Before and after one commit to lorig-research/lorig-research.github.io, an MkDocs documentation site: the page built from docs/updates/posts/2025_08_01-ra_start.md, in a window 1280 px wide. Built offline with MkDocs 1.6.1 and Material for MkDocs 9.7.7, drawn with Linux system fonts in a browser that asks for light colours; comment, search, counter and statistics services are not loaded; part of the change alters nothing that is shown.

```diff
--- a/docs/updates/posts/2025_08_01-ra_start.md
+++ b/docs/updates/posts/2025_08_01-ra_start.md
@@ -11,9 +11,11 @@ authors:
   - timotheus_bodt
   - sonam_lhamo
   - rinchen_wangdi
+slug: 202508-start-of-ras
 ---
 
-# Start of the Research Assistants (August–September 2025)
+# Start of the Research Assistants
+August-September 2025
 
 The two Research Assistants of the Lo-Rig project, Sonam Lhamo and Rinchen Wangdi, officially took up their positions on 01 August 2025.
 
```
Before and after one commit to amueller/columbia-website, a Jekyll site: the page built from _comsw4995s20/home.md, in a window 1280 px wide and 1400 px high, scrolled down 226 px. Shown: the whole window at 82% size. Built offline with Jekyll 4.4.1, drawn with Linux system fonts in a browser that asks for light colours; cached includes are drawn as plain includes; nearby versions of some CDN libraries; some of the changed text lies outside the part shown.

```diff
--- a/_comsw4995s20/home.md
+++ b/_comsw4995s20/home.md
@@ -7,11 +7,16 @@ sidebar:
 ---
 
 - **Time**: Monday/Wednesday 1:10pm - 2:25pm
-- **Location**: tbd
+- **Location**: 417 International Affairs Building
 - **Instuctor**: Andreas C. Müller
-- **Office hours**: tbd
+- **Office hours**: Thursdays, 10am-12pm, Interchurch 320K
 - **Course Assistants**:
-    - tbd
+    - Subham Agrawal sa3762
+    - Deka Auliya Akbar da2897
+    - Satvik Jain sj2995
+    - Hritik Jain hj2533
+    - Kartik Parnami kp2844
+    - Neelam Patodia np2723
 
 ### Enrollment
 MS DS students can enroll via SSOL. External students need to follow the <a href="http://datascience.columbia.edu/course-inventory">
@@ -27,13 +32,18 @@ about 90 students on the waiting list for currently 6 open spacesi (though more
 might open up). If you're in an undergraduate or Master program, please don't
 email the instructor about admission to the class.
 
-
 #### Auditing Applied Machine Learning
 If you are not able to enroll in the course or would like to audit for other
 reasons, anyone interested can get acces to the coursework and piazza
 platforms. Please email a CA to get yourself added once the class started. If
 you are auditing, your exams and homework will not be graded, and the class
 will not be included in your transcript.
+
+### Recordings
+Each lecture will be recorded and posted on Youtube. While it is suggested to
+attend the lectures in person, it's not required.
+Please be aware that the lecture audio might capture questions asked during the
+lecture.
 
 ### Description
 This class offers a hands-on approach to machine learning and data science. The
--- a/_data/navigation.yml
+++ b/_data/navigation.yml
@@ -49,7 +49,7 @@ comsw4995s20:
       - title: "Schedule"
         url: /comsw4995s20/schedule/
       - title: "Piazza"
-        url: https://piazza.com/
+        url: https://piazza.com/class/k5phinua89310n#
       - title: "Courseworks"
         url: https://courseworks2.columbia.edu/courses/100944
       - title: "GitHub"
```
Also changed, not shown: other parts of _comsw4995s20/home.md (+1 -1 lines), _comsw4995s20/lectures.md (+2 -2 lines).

______________________________

▶ [Exercise]
Say how many lines above contain "class", and give no words besides the number.

▶ [Answer space]
5